February 15th, 2010
I woke up knowing I had to make a decision. Was I going to let my battery drain completely? Or was I going to desperately find a way to recharge? I normally found getting out of bed difficult, but the anticipation of what was to come took away the heinousness. I walked downstairs and waited for my dad to leave for work. I didn’t feel anything anymore, rather everything once meaningful to me didn’t matter. I was numb, and I was ready to take my life. I then desperately made a plea for help, and I was rushed to the hospital by my loving mother, tears running down her face and in complete horror. My battery blinked red urging me to recharge for many days, but the fear creeping through my mom, my dad, and I gave me a sense of life. I was ready for help, and I desperately needed it.
I spent a week at SummitRidge in Lawrenceville, Georgia, and my eating disorder finally had a name. I went into the hospital for suicidal thoughts, but doctors in the hospital recognized I was dealing with something I’m continuously reminded of to this day. My heart rate and blood pressure were dangerously low, and I only consumed salads (no dressing, of course) and refused to eat the Cheez-Its and Ritz Crackers they often offered for a snack. In addition, my size 00 jeans were falling off of me during group therapy, and since we couldn’t wear belts in the unit, the skeletal entity underneath caught the attention of my care team. I spent a week in the hospital – including my 14th birthday – and I learned how selfish taking my life would have been. This hospital stay was the beginning of a long and enduring path of recovery, and it’s a path I still find myself prodding along. Recovery is a blessing, and so are those who’ve helped pave this path for me so I can continue traveling on it for the rest of my life.
I am alive today. Twenty-one years of being alive were made possible because I wanted it, and because others helped make it possible.
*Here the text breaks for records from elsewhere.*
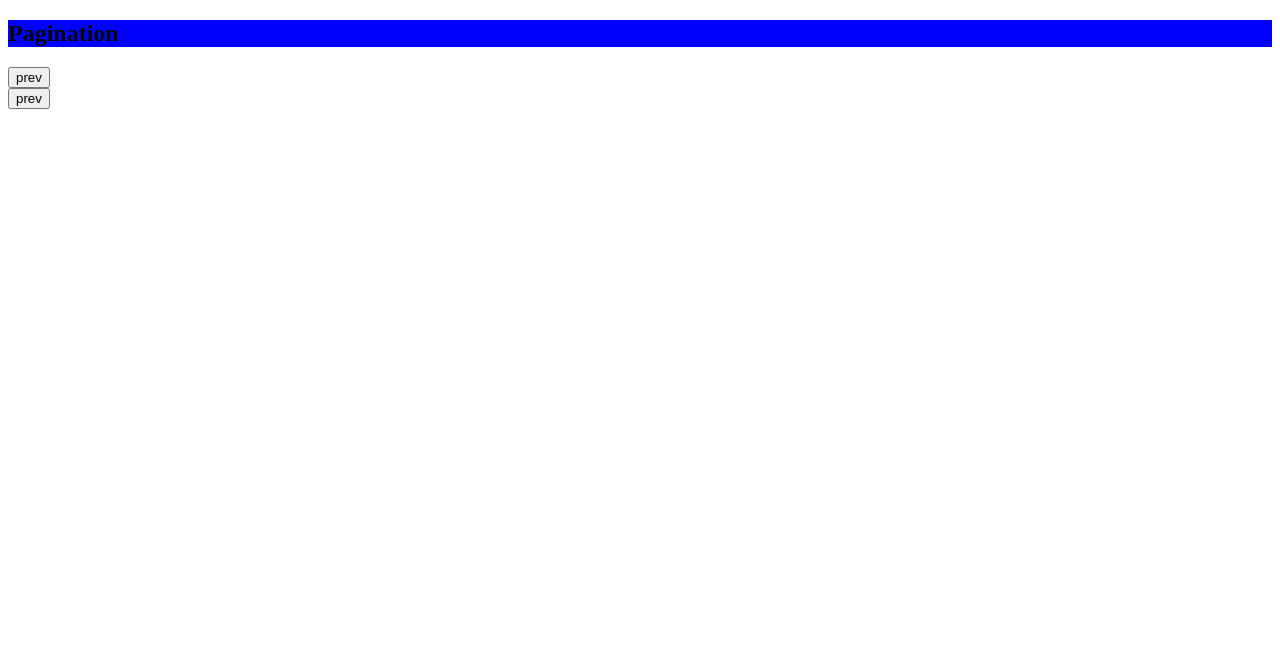
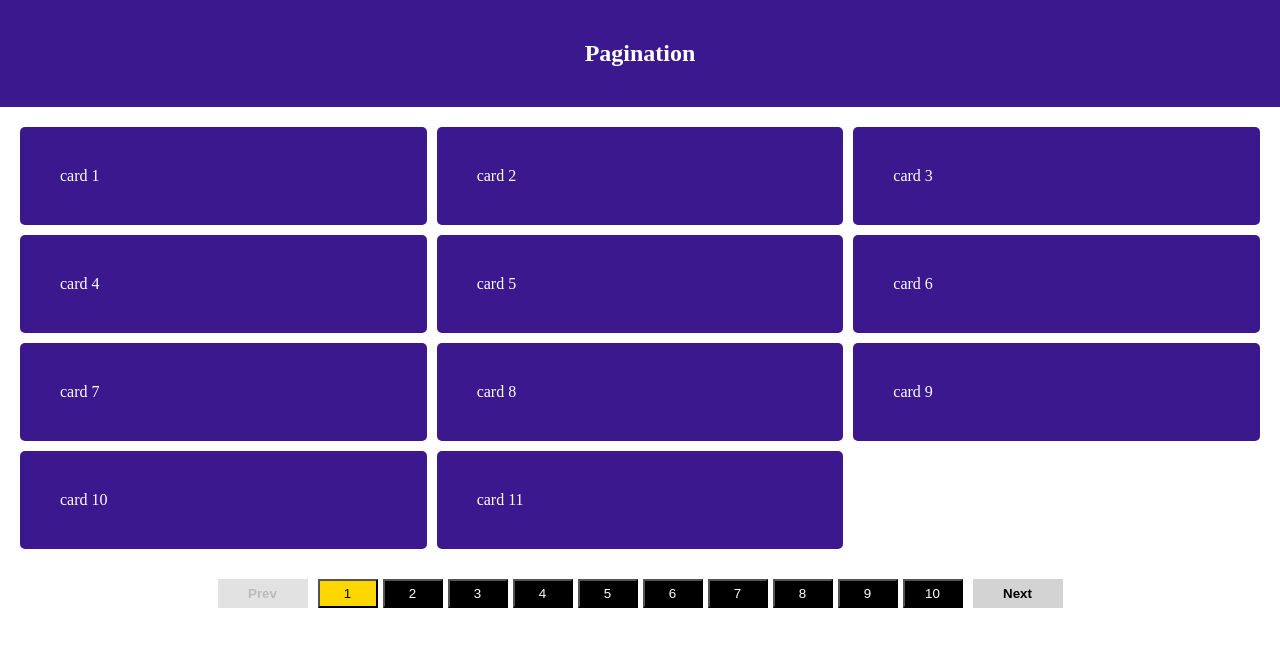
Before and after one commit to Saddamwassan/MultipleMiniProjects, a plain HTML site: page pagination/pagination.html in a window 1280 px wide. Drawn offline with Linux system fonts and the light colour scheme.

Commit message:
multiple projects with js

```diff
--- a/pagination/pagination.html
+++ b/pagination/pagination.html
@@ -8,10 +8,12 @@
 </head>
 <body>
     <h2>Pagination</h2>
-    <div class="pagelist"></div>
-    <button class="btn prev">prev</button>
-    <div class="pagenumbers"></div>
-    <button class="btn next">prev</button>
+    <ul class="pagelist"></ul>
+    <div class="buttonDiv">
+        <button class="btn prev">Prev</button>
+        <div class="pageButtons"></div>
+        <button class="btn next">Next</button>
+    </div>
     <script src="script.js"></script>
 </body>
 </html>
--- a/pagination/script.js
+++ b/pagination/script.js
@@ -1,9 +1,98 @@
-const pagelist = document.querySelector('.pagelist');
+const pageList = document.querySelector('.pagelist');
+const pageButtons = document.querySelector('.pageButtons');
 const prevbtn = document.querySelector('.prev');
 const nextbtn = document.querySelector('.next');
 
+createPages();
+
 function createPages(){
-    for(let i=0;i<=99;i++){
-        pagelist.textContent = `card ${i}`
+    for(let i=1;i<=100;i++){
+        const card = document.createElement('li');
+        card.classList.add('listItem');
+        card.textContent = `card ${i}`;
+        pageList.appendChild(card);
     }
 }
+
+const allPageListItems = document.querySelectorAll('.listItem');
+const pagesLimit = 10;
+let pageCount = Math.ceil(allPageListItems.length/pagesLimit);
+let currentPage = 1;
+
+createPageNums();
+
+function createPageNums(){
+    for(let i=1; i<=pageCount; i++){
+        creatbuttons(i);
+    }
+}
+function creatbuttons(index){
+    const button = document.createElement('button');
+    button.textContent = index;
+    button.classList.add('pagebtn');
+    button.setAttribute('page-index',index);
+    pageButtons.appendChild(button);
+}
+
+getCurrentPage(1);
+
+function getCurrentPage(page){
+currentPage = page;
+activePage();
+buttonStatus();
+const previousPageRange = (currentPage - 1)*pagesLimit;
+const currentPageRange = (currentPage)*pagesLimit;
+
+allPageListItems.forEach((item,index)=>{
+    item.classList.add('hide');
+    if(index>=previousPageRange && index<=currentPageRange){
+        item.classList.remove('hide');
+        }
+    })
+}
+function activePage(){
+const getAllButtons = document.querySelectorAll('.pagebtn');
+getAllButtons.forEach((btn)=>{
+    btn.classList.remove('activeBtn');
+    const activePage = Number(btn.getAttribute('page-index'));
+    if(activePage === currentPage){
+        btn.classList.add('activeBtn');
+    }
+});
+}
+function buttonStatus(){
+    if(currentPage === 1){
+        disableButton(prevbtn);
+    }else{
+        enableButton(prevbtn);
+    }
+    if(currentPage === pageCount){
+        disableButton(nextbtn);
+    }else{
+        enableButton(nextbtn);
+    }
+}
+function disableButton(getbtn){
+    getbtn.classList.add('disabled');
+    getbtn.setAttribute('disabled',true);
+}
+function enableButton(getbtn){
+    getbtn.classList.remove('disabled');
+    getbtn.removeAttribute('disabled');
+}
+// moving backward and forward with buttons
+prevbtn.addEventListener('click',()=>{
+    getCurrentPage(currentPage-1);
+})
+nextbtn.addEventListener('click',()=>{
+    getCurrentPage(currentPage+1);
+})
+// getting current page
+document.querySelectorAll('.pagebtn').forEach((btn)=>{
+    const currentPageIndex = Number(btn.getAttribute('page-index'));
+    if(currentPageIndex){
+        btn.addEventListener('click',()=>{
+            getCurrentPage(currentPageIndex);
+        })
+    }
+})
--- a/pagination/style.css
+++ b/pagination/style.css
@@ -1,3 +1,63 @@
+*{
+    margin:0;
+    padding:0;
+    box-sizing:border-box;
+}
 h2{
-    background-color: blue;
+    text-align: center;
+    background-color: rgb(59, 24, 141);
+    padding:40px;
+    color:white;
 }
+.pagelist{
+    display:grid;
+    grid-template-columns: repeat(3,1fr);
+    gap:10px;
+    padding:20px;
+}
+/* cards  */
+.listItem{
+    padding:40px;
+    background-color: rgb(59, 24, 141);
+    color:white;
+    width:100%;
+    border-radius:5px;
+    list-style: none;
+}
+.hide{
+    display:none;
+}
+/* buttonsection  */
+.buttonDiv{
+    display:flex;
+    gap:10px;
+    padding:10px;
+    justify-content: center;
+}
+.btn{
+    padding:7px;
+    background-color: lightgray;
+    width:90px;
+    border:none;
+    font-weight: bold;
+}
+.pageButtons{
+    display: flex;
+    justify-content: center;
+    gap:5px;
+}
+.pagebtn{
+    background-color: black;
+    padding:5px;
+    color:white;
+    width:60px;
+}
+
+.activeBtn{
+ background-color: gold;
+ color:black;
+}
+:disabled{
+    opacity: 0.65;
+    cursor: not-allowed;
+}
```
Furthermore, climbing is such an integral part of my life and my recovery, and I owe a good amount of my persistence to continue to stay healthy to the climbing lifestyle I’ve chosen and everything stemming from it. In addition, my studies in school and my desire to learn something new drives me to wake up and chase the unknown. The unknown is scary, and although the path of my recovery isn’t clear, I do know one thing: I am more powerful than my eating disorder, and I will live to see many years of a life that is ABSOLUTELY worth living.
To my family and friends that have made the path of recovery possible, thank you.